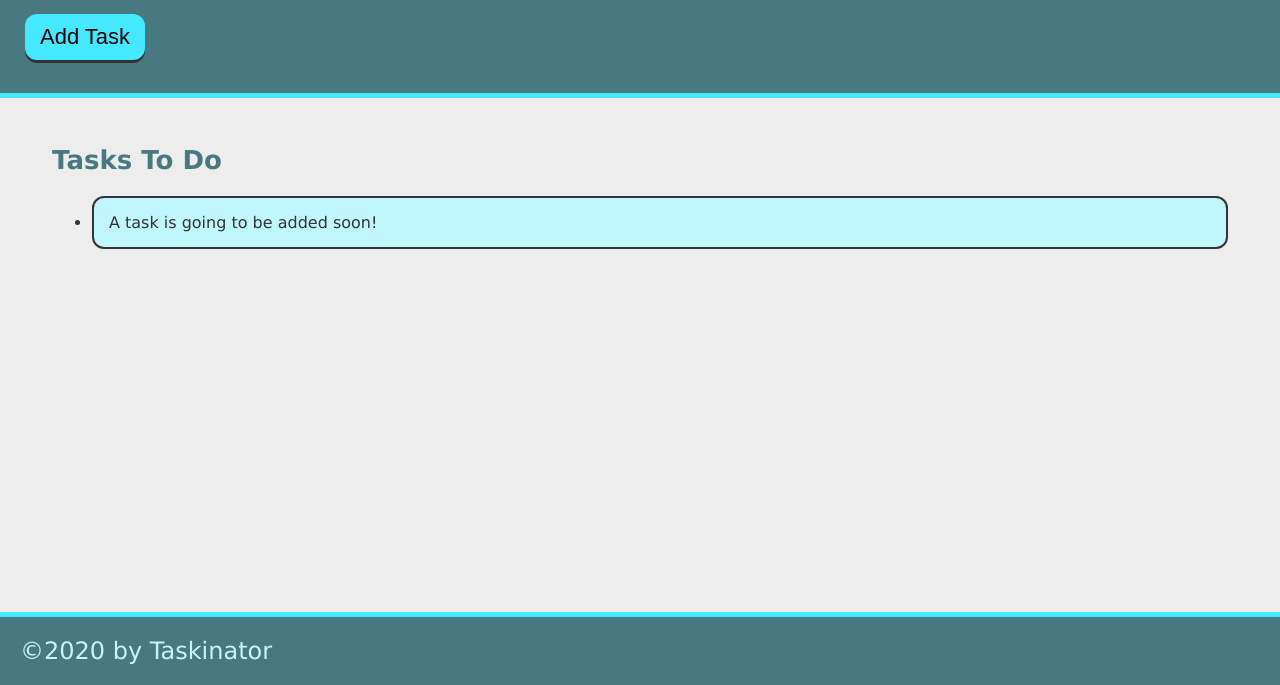
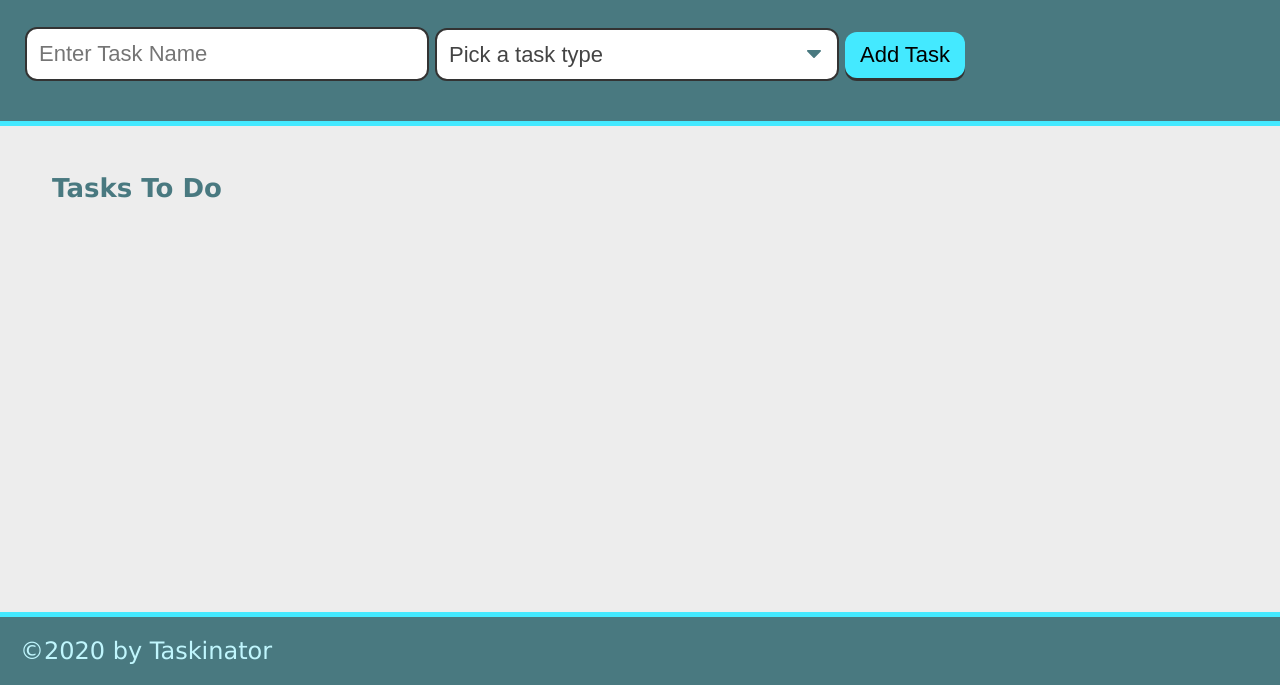
Before and after one commit to HP-Adam/taskinator, a plain HTML site: page index.html in a window 1280 px wide. Shown: the part 115-800 px from the top of the page. Drawn offline with Linux system fonts and the light colour scheme.

Commit message:
updated form input

```diff
--- a/assests/js/script.js
+++ b/assests/js/script.js
@@ -1,11 +1,12 @@
-var buttonEl = document.querySelector("#save-task");
+var formEl = document.querySelector("#task-form");
 var tasksToDoEl = document.querySelector("#tasks-to-do");
 
-var createTaskHandler = function () {
+var createTaskHandler = function (event) {
+  event.preventDefault();
   var listItemEl = document.createElement("li");
   listItemEl.className = "task-item";
   listItemEl.textContent = "This is a new task.";
   tasksToDoEl.appendChild(listItemEl);
 };
 
-buttonEl.addEventListener("click", createTaskHandler);
+formEl.addEventListener("submit", createTaskHandler);
--- a/index.html
+++ b/index.html
@@ -11,15 +11,28 @@
     <header>
       <h1 class="page-title">Taskinator</h1>
       <p>Click the button below to add a new task!</p>
-      <button class="btn" id="save-task">Add Task</button>
+      <form id="task-from">
+        <div class="form-group">
+          <input type="text" name="task-name" placeholder="Enter Task Name" />
+        </div>
+        <div class="form-group">
+          <select name="task-type" class="select-dropdown">
+            <option value="" disabled selected>Pick a task type</option>
+            <option value="Print">Print</option>
+            <option value="Web">Web</option>
+            <option value="Mobile">Mobile</option>
+          </select>
+        </div>
+        <div class="form-group">
+          <button class="btn" id="save-task" type="submit">Add Task</button>
+        </div>
+      </form>
     </header>
 
     <main class="page-content">
       <section class="task-list-wrapper">
         <h2 class="list-title">Tasks To Do</h2>
-        <ul class="task-lits" id="tasks-to-do">
-          <li class="task-item">A task is going to be added soon!</li>
-        </ul>
+        <ul class="task-lits" id="tasks-to-do"></ul>
       </section>
     </main>
 
```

- _EXERCISE INSTRUCTIONS_
Using the data above, print every line exactly, omitting pictures.

- _REPLY_
Before and after one commit to HP-Adam/taskinator, a plain HTML site: page index.html in a window 1280 px wide. Shown: the part 115-800 px from the top of the page. Drawn offline with Linux system fonts and the light colour scheme.

Commit message:
updated form input

```diff
--- a/assests/js/script.js
+++ b/assests/js/script.js
@@ -1,11 +1,12 @@
-var buttonEl = document.querySelector("#save-task");
+var formEl = document.querySelector("#task-form");
 var tasksToDoEl = document.querySelector("#tasks-to-do");
 
-var createTaskHandler = function () {
+var createTaskHandler = function (event) {
+  event.preventDefault();
   var listItemEl = document.createElement("li");
   listItemEl.className = "task-item";
   listItemEl.textContent = "This is a new task.";
   tasksToDoEl.appendChild(listItemEl);
 };
 
-buttonEl.addEventListener("click", createTaskHandler);
+formEl.addEventListener("submit", createTaskHandler);
--- a/index.html
+++ b/index.html
@@ -11,15 +11,28 @@
     <header>
       <h1 class="page-title">Taskinator</h1>
       <p>Click the button below to add a new task!</p>
-      <button class="btn" id="save-task">Add Task</button>
+      <form id="task-from">
+        <div class="form-group">
+          <input type="text" name="task-name" placeholder="Enter Task Name" />
+        </div>
+        <div class="form-group">
+          <select name="task-type" class="select-dropdown">
+            <option value="" disabled selected>Pick a task type</option>
+            <option value="Print">Print</option>
+            <option value="Web">Web</option>
+            <option value="Mobile">Mobile</option>
+          </select>
+        </div>
+        <div class="form-group">
+          <button class="btn" id="save-task" type="submit">Add Task</button>
+        </div>
+      </form>
     </header>
 
     <main class="page-content">
       <section class="task-list-wrapper">
         <h2 class="list-title">Tasks To Do</h2>
-        <ul class="task-lits" id="tasks-to-do">
-          <li class="task-item">A task is going to be added soon!</li>
-        </ul>
+        <ul class="task-lits" id="tasks-to-do"></ul>
       </section>
     </main>
 
```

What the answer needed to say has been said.